- **Supplied information**:
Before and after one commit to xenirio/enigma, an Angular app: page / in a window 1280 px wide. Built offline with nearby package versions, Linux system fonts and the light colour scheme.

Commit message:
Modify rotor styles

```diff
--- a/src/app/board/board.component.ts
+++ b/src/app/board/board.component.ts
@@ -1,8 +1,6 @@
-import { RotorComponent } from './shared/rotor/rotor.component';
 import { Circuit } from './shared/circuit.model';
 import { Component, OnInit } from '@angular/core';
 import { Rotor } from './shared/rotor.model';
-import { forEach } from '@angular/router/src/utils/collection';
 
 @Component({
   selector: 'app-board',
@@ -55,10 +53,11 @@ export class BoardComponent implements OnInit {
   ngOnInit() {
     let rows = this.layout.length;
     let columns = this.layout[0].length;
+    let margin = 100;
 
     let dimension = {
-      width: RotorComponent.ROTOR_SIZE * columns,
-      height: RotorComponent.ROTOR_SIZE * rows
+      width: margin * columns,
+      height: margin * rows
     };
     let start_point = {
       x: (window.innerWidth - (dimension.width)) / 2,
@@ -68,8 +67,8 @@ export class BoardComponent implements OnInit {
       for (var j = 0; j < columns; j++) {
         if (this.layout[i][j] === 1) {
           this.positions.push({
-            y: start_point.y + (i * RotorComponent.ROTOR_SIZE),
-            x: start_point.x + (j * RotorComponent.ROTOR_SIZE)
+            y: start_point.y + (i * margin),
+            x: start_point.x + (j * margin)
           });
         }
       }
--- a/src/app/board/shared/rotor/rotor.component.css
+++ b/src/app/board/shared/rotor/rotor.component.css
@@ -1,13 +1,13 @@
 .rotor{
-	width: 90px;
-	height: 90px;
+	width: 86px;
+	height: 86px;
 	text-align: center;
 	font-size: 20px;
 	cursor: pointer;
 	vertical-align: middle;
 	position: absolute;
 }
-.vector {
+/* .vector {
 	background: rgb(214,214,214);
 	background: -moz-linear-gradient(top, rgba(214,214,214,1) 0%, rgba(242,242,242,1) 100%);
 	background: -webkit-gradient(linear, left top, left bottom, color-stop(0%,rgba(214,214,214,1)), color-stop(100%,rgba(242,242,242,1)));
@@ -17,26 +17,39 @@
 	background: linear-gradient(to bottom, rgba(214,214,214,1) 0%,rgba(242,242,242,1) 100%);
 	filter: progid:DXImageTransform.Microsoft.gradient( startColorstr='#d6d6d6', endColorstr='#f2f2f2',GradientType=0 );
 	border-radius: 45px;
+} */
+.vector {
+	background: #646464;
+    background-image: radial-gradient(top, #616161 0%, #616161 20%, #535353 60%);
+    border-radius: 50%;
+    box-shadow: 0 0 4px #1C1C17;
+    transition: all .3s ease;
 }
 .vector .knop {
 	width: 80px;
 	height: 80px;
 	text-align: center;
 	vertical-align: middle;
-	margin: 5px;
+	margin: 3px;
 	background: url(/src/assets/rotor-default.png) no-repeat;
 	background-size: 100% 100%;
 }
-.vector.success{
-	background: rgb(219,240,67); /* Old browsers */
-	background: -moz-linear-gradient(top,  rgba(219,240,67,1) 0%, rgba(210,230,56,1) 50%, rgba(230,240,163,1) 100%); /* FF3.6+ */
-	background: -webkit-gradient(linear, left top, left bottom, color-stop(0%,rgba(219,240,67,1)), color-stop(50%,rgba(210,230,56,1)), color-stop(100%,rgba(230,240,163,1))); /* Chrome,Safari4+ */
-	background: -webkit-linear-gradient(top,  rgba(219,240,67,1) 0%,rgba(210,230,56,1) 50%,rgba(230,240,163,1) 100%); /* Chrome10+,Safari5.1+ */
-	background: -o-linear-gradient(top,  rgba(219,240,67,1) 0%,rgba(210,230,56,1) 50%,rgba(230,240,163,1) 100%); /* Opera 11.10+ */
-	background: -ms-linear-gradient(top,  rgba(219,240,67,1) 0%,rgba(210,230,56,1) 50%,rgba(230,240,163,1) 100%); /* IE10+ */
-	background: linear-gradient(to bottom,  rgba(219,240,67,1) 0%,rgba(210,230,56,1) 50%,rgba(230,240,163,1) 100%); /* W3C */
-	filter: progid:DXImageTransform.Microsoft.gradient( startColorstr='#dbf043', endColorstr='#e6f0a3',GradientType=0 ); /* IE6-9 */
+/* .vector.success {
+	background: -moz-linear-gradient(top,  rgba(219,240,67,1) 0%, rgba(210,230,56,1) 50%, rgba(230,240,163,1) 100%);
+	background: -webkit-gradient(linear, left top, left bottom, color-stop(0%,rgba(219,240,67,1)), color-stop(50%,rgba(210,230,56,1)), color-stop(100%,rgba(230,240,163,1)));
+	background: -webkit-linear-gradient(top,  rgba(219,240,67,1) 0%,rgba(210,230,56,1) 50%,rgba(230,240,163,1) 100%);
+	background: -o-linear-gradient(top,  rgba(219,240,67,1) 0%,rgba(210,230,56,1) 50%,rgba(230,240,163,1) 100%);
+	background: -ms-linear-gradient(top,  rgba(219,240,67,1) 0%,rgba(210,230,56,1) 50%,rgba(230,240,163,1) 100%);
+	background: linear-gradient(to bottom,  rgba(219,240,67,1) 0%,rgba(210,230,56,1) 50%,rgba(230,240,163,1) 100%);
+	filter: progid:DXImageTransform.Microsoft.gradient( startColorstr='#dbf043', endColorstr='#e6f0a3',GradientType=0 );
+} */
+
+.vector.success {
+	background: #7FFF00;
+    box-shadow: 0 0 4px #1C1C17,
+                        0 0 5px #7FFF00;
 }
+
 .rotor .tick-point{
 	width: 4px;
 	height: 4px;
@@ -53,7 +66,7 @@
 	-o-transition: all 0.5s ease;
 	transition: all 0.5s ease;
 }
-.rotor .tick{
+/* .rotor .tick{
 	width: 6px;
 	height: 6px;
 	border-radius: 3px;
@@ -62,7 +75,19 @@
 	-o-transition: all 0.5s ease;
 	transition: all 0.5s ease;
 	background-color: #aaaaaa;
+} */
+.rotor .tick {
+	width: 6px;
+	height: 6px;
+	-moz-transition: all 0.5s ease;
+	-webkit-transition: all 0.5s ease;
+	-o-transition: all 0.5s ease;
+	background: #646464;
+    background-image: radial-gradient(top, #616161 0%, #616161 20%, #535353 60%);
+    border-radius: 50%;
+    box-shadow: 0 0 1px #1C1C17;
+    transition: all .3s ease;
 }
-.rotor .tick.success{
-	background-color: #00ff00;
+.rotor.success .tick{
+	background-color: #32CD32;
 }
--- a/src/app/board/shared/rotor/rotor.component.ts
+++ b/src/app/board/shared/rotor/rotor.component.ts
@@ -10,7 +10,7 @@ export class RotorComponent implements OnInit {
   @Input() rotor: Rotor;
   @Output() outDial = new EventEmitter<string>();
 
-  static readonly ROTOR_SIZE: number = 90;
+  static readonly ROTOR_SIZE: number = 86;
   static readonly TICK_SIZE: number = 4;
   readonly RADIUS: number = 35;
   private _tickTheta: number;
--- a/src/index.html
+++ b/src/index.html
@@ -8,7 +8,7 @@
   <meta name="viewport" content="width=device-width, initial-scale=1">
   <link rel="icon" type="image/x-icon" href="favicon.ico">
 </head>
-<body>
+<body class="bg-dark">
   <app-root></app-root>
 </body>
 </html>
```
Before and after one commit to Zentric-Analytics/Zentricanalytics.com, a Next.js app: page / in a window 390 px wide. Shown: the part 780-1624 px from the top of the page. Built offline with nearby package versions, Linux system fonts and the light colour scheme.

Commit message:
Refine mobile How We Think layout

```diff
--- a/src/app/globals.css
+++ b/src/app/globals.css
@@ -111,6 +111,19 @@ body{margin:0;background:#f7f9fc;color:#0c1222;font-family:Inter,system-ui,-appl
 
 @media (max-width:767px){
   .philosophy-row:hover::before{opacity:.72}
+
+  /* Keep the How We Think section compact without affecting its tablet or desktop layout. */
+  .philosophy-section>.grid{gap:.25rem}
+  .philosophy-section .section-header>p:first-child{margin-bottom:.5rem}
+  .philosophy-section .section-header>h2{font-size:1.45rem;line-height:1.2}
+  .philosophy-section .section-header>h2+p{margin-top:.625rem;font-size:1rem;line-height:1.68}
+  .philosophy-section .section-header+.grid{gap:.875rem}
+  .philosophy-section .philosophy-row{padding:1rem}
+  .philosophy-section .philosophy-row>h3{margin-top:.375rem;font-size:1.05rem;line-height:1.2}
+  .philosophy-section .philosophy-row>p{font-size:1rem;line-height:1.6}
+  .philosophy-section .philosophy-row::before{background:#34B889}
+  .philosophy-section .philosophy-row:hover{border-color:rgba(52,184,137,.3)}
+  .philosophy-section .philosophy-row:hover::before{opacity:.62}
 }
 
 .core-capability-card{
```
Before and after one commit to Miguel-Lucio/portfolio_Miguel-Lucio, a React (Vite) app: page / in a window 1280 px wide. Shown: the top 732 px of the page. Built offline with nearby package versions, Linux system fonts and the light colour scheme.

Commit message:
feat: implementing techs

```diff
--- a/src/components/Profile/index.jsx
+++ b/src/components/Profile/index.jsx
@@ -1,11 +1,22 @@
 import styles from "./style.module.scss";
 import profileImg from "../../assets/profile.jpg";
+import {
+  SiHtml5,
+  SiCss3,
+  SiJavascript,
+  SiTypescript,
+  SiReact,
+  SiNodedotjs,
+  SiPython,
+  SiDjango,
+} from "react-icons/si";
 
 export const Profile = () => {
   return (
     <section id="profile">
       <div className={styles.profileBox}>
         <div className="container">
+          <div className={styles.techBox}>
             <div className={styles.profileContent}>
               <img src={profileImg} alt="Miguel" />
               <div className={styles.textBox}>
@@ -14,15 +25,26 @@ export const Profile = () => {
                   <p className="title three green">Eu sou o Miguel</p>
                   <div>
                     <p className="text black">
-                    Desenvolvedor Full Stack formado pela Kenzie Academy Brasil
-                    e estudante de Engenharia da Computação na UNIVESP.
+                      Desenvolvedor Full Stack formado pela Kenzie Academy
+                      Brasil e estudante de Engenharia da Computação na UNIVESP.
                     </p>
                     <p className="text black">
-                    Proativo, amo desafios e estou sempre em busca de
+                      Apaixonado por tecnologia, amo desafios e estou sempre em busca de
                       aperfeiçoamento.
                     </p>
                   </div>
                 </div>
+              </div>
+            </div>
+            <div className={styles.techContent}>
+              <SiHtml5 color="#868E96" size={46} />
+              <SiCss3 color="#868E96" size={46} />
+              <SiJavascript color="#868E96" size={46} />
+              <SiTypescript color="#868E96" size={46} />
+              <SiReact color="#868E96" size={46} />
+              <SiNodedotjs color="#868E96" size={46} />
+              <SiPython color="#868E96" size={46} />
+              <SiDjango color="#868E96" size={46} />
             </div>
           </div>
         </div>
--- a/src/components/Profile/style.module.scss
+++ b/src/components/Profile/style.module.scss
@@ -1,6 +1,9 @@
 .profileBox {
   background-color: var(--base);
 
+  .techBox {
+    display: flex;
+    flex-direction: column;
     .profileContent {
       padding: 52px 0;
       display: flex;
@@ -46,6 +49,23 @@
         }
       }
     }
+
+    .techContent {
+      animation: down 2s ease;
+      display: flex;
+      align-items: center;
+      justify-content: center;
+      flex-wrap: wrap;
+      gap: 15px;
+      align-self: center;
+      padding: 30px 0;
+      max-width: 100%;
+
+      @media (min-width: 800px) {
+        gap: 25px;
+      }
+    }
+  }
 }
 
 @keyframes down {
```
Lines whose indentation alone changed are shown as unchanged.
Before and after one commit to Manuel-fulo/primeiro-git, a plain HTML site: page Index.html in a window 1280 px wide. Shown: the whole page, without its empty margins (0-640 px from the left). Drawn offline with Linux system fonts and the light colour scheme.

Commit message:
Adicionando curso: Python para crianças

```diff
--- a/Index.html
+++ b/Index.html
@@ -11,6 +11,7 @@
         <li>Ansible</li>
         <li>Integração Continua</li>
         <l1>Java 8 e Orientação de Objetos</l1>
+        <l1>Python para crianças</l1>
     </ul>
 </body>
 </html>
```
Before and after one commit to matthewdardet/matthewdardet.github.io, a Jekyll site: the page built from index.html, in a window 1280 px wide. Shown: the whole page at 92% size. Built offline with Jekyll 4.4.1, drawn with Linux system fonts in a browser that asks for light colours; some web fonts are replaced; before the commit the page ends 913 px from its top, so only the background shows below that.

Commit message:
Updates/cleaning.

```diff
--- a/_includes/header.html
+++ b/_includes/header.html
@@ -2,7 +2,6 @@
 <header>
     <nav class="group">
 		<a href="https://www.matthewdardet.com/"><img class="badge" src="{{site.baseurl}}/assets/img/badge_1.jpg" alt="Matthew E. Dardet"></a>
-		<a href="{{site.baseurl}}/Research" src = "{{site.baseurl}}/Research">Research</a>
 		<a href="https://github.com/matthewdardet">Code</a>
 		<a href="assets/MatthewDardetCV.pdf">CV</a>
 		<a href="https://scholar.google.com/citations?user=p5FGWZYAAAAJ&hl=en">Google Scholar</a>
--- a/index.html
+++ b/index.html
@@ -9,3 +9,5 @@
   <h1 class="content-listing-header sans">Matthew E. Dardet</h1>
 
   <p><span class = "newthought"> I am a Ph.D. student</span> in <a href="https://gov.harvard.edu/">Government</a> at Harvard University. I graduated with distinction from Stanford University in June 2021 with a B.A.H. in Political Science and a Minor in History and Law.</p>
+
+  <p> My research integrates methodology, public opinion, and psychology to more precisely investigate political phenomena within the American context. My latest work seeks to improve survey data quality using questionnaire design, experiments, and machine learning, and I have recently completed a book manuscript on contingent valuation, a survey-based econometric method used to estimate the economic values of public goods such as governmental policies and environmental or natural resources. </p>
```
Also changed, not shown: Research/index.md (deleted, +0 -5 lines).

- **Prompt**:
Work out how many lines in the listing contain "href", then write down that number and nothing else.

- **Exercise result**:
7